"Fittings were all purchased from Duckworks. Running rigging is all braided nylon line from the home improvement stores, except for the mainsheet, which is twisted polypropylene, which is easier on the hands than nylon cord. The sail was made using a kit from Polysail International, and was completed in a single day, as advertised. The working lines for the sail are both led to cam cleats on the rear top end of the centerboard box. The mainsheet goes through a traveller mounted on the rear deck, and from there through turning blocks on the underside of the boom and finally to a block on the back of the centerboard box. The rig includes a boom vang, and the boom sets on the mast about fifteen inches above the deck when the sail is properly set.

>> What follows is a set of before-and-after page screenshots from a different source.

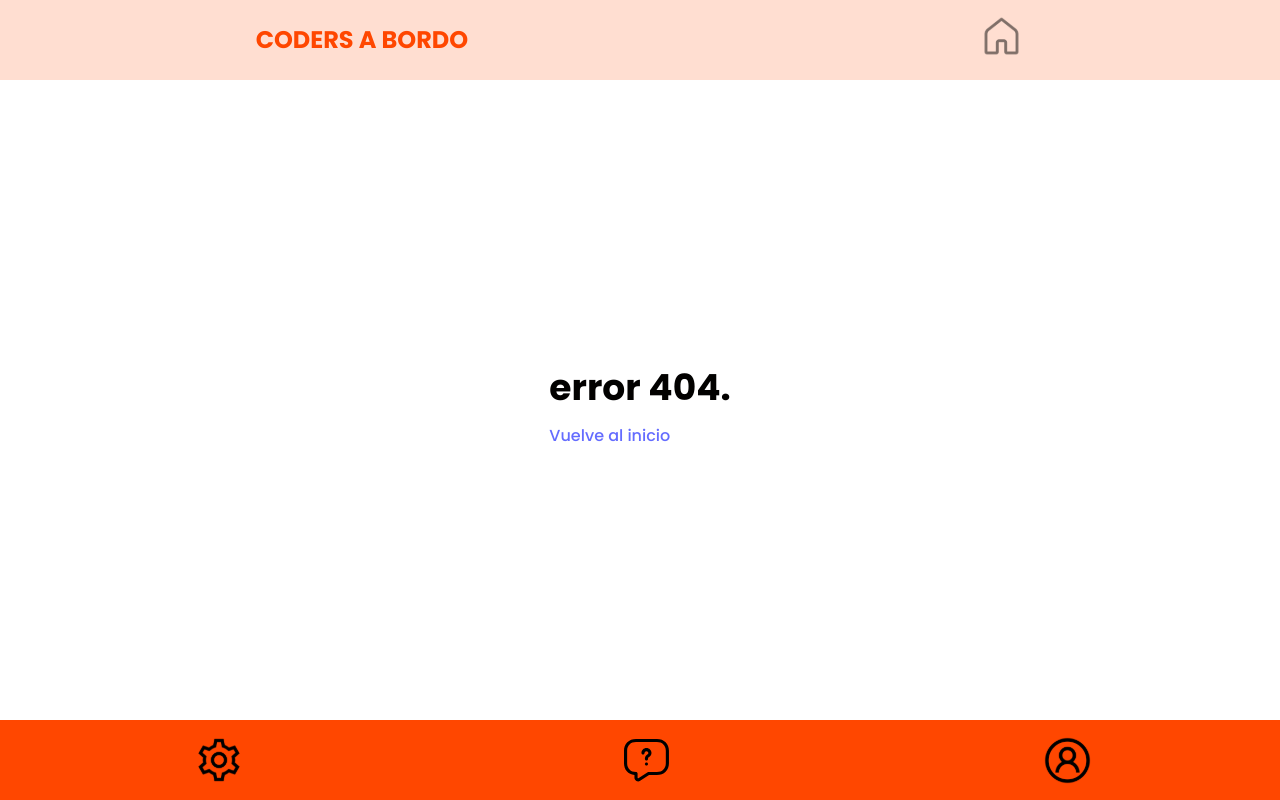
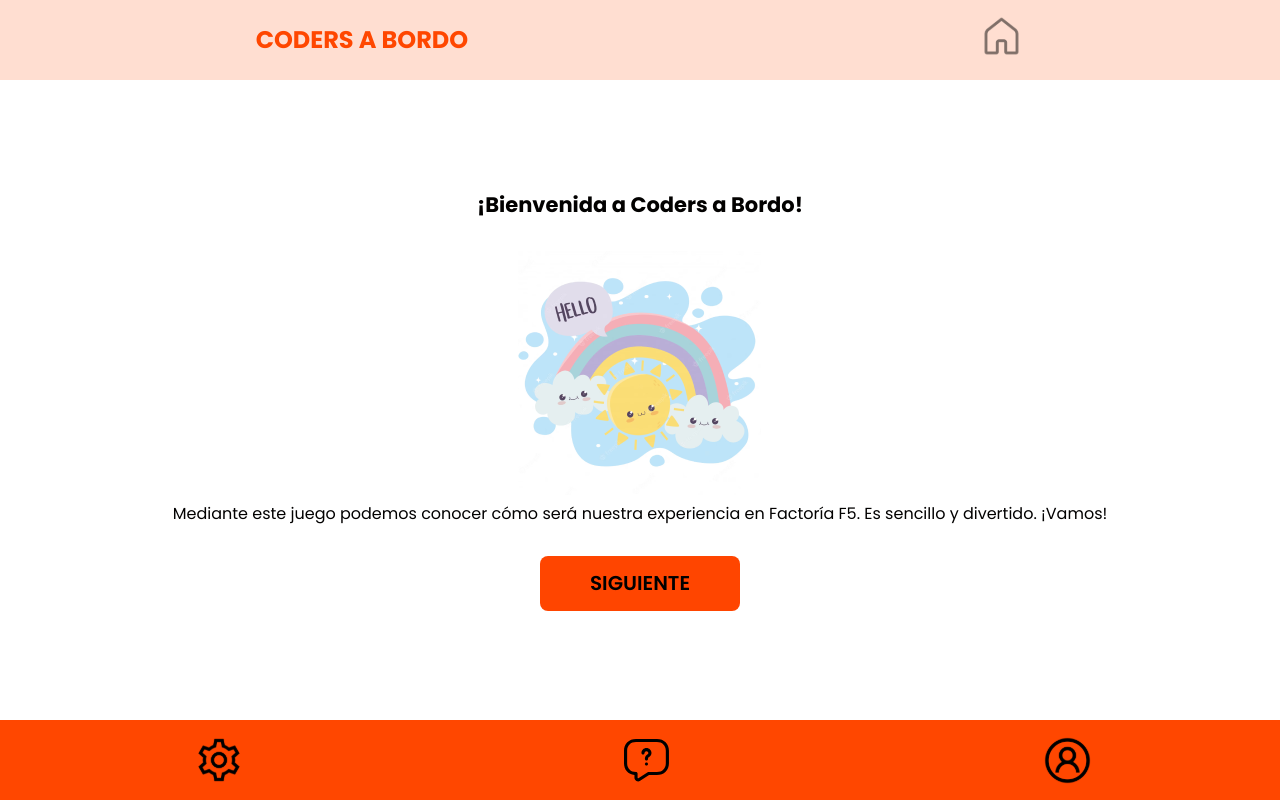
Before and after one commit to stranger-strings-team/front-codersabordo, a React (Vite) app: page /welcome in a window 1280 px wide. Before the commit this address had no page. Built offline with nearby package versions, Linux system fonts and the light colour scheme.

Commit message:
welcome page done

```diff
--- a/src/Routes.tsx
+++ b/src/Routes.tsx
@@ -6,12 +6,14 @@ import { NoMatch } from './pages/NoMatch';
 import Layout from './components/Layout.tsx/Layout';
 import Final from './pages/Final/Final';
 import Profile from './pages/Profile/Profile';
+import Welcome from './pages/Welcome/Welcome';
 
 
 const CreateRoutes = () => (
     <Routes>
       <Route index element={<Home/>}/>
       <Route path="/" element={<Layout />}>
+        <Route path='/welcome' element={<Welcome />} />
       <Route path="/profile" element={<Profile/>}/>
         <Route path="/onboarding" element={<Onboarding/>}/>
         <Route path="/final" element={<Final/>}/>
--- a/src/pages/Welcome/Welcome.style.tsx
+++ b/src/pages/Welcome/Welcome.style.tsx
@@ -1 +1,15 @@
 import styled from 'styled-components';
+
+export const StyledWelcome = styled.div`
+    display: flex;
+    flex-direction: column;
+    justify-content: space-between;
+    align-items: center;
+    text-align: center;
+    margin: 25px;
+    gap: 30px;
+
+        h2 {
+            font-size: 21px;
+        }
+`
--- a/src/pages/Welcome/Welcome.tsx
+++ b/src/pages/Welcome/Welcome.tsx
@@ -1,19 +1,23 @@
 import React from 'react'
 import rainbow from '../../assets/image 18.png'
+import { NextButton } from '../../components/NextButton'
+import { StyledWelcome } from './Welcome.style'
 
 type Props = {}
 
 const Welcome = (props: Props) => {
   return (
-    <div>
+    <StyledWelcome>
         <h2>¡Bienvenida a Coders a Bordo!</h2>
-        <img src={rainbow} alt='Welcome image' />
-        <p>
-            Mediante este juego podemos conocer cómo será nuestra experiencia en Factoría F5. Es sencillo y divertido. ¡Vamos!
-        </p>
+        <div>
+            <img src={rainbow} alt='Welcome image' />
+            <p>
+                Mediante este juego podemos conocer cómo será nuestra experiencia en Factoría F5. Es sencillo y divertido. ¡Vamos!
+            </p>
+        </div>
+        <NextButton />
 
-
-    </div>
+    </StyledWelcome>
   )
 }
 
```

"My boat includes four minor departures from the plans. The first is centerboard box. The plans call for cutting the bottom of the box to fit the curve of the hull bottom, setting the box on top of the hull, and then glassing it in place. I didn't see any way that I would successfully cut the box to precisely match that curve, so instead I cut the bottom slot wide enough to fit the centerboard box through it. I then glassed it in place from the inside, carved and sanded the protruding end of the centerboard box to match the outside curve of the hull, and then glassed the outside edges to finish the installation.
"The second change was in the seats. I'm a fairly big guy, and found that changing sides during a tack or jibe was difficult due in part to the limited foot space between the seats. The original seats were fourteen inches wide, and I replaced these with twelve-inch wide seats. The extra four inches made a huge difference for me.

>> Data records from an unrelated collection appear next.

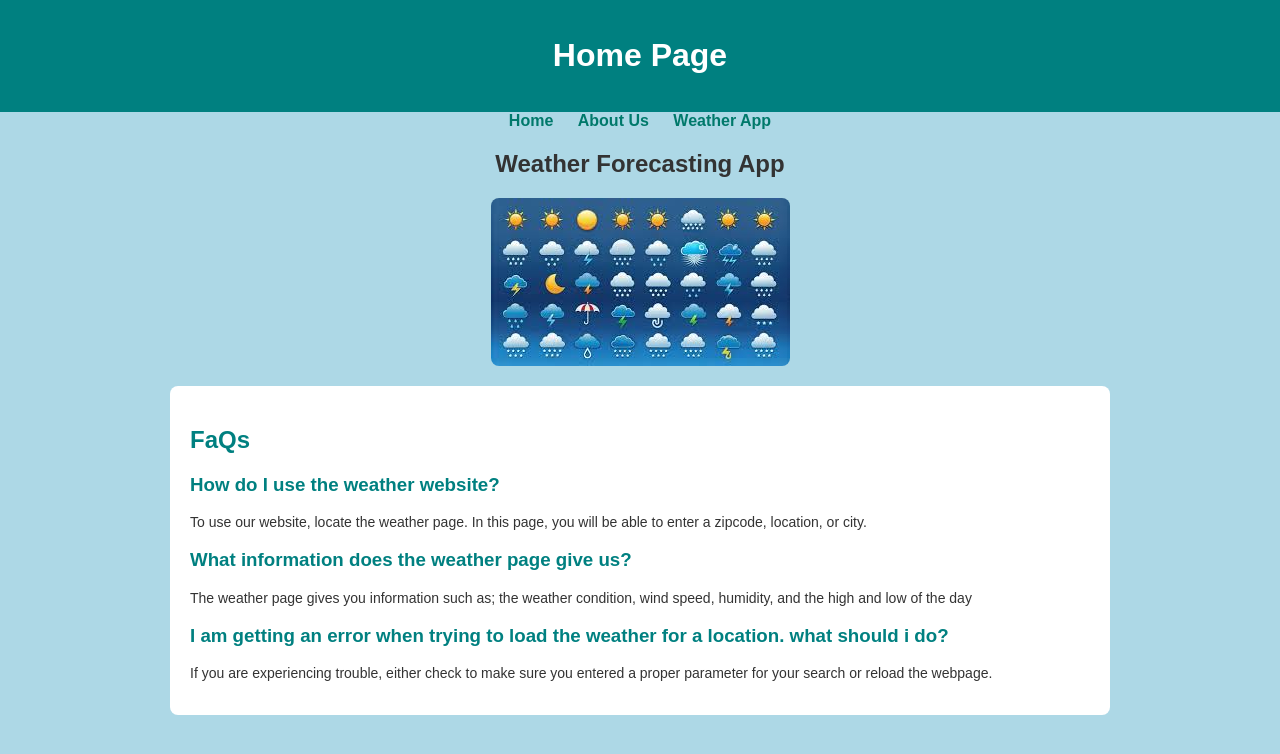
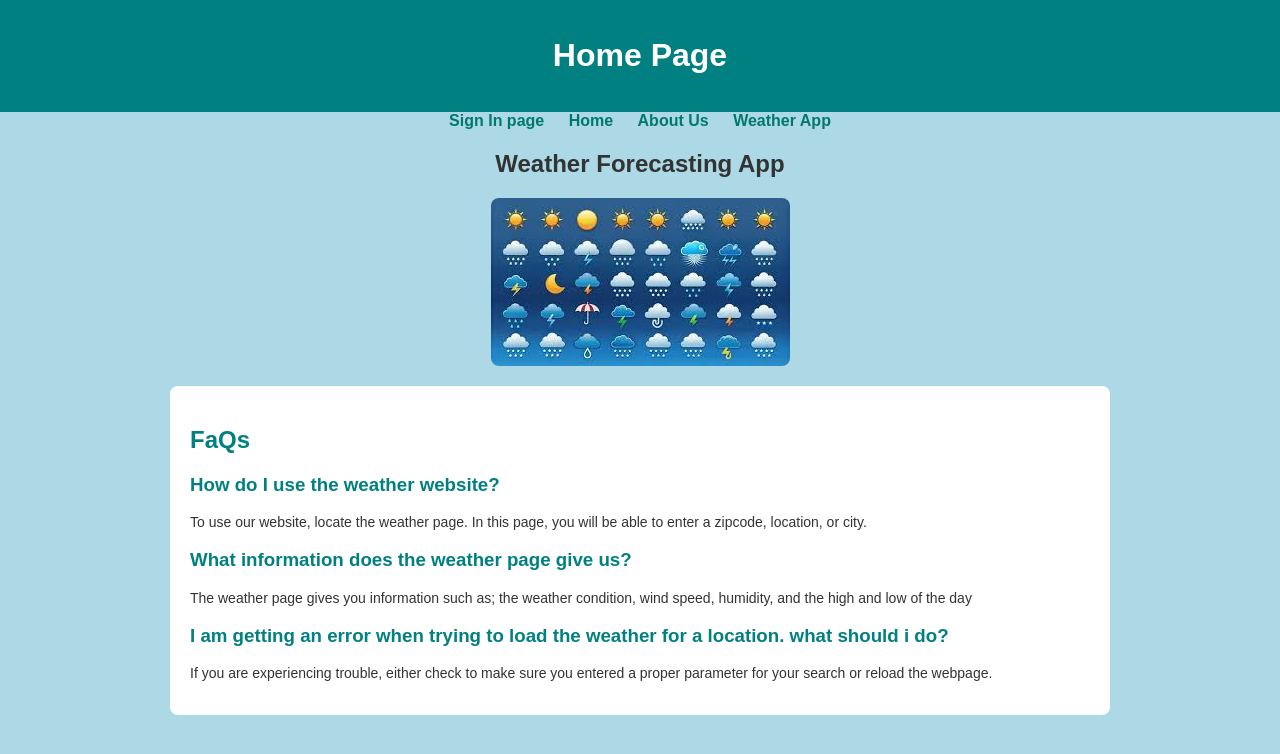
Before and after one commit to pierreblessing/INST377-FINAL-PROJECT, a plain HTML site: page home.html in a window 1280 px wide. Drawn offline with Linux system fonts and the light colour scheme.

Commit message:
update nav

```diff
--- a/home.html
+++ b/home.html
@@ -11,6 +11,7 @@
     <header id="bar"><h1>Home Page</h1></header>
     <nav id="main-nav">
         <ul>
+            <li><a href="signin.html" style="text-decoration:none;">Sign In page</a></li>
             <li><a href="home.html" style="text-decoration:none;">Home</a></li>
             <li><a href="about.html" style="text-decoration:none;">About Us</a></li>
             <li><a href="weather.html" style="text-decoration:none;">Weather App</a></li>
```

"The third change was in the jaws for the boom. On a windy day last summer (before I had installed the boom vang) I broke the jaws while running downwind. Rather than build a new, long set of jaws, I cut off the broken set short, and then just used a longer cord to wrap around the boom. The cord is waxed to help ease movement, and does not carry any parrell beads. This has worked fine for me since then.
"Lastly, I did not construct my gaff and boom from laminated lumber as specified in the plans. Both are banister rail pieces purchased at Home Depot. The piece used for the gaff felt stiff and heavy, and was used as-is. The piece for the boom felt less robust to me, and got another piece of wood laminated to the flat surface on the bottom. I think I cut that one a bit too low, however, and it still worried me a bit. I plan on making a new boom this winter, which will have a deeper piece glued to the bottom of the railing to produce a "keyhole" shaped boom, similar to the T-booms seen on other small wooden boats.
"My Vector was named "Valkyrie", in homage to my Swedish ancestry on my father's side. Because of the gaff rig, it takes a bit more tweaking of the sail to get things just right than on simpler rigs. But once set, she really screams. "Valkyrie" accelerates very quickly on reach, and will point nearly as high as a sloop rig. But if the sail is not set properly, she'll flutter and stall in a heartbeat. Really keeps me on my toes! The only additional change I feel the boat needs is a longer tiller for single-handed sailing. Other than that, she is a joy to sail, and was worth every last minute put into her creation.
Taped seam construction. She needs four sheets of 1/2" plywood and six sheets of 1/4" plywood.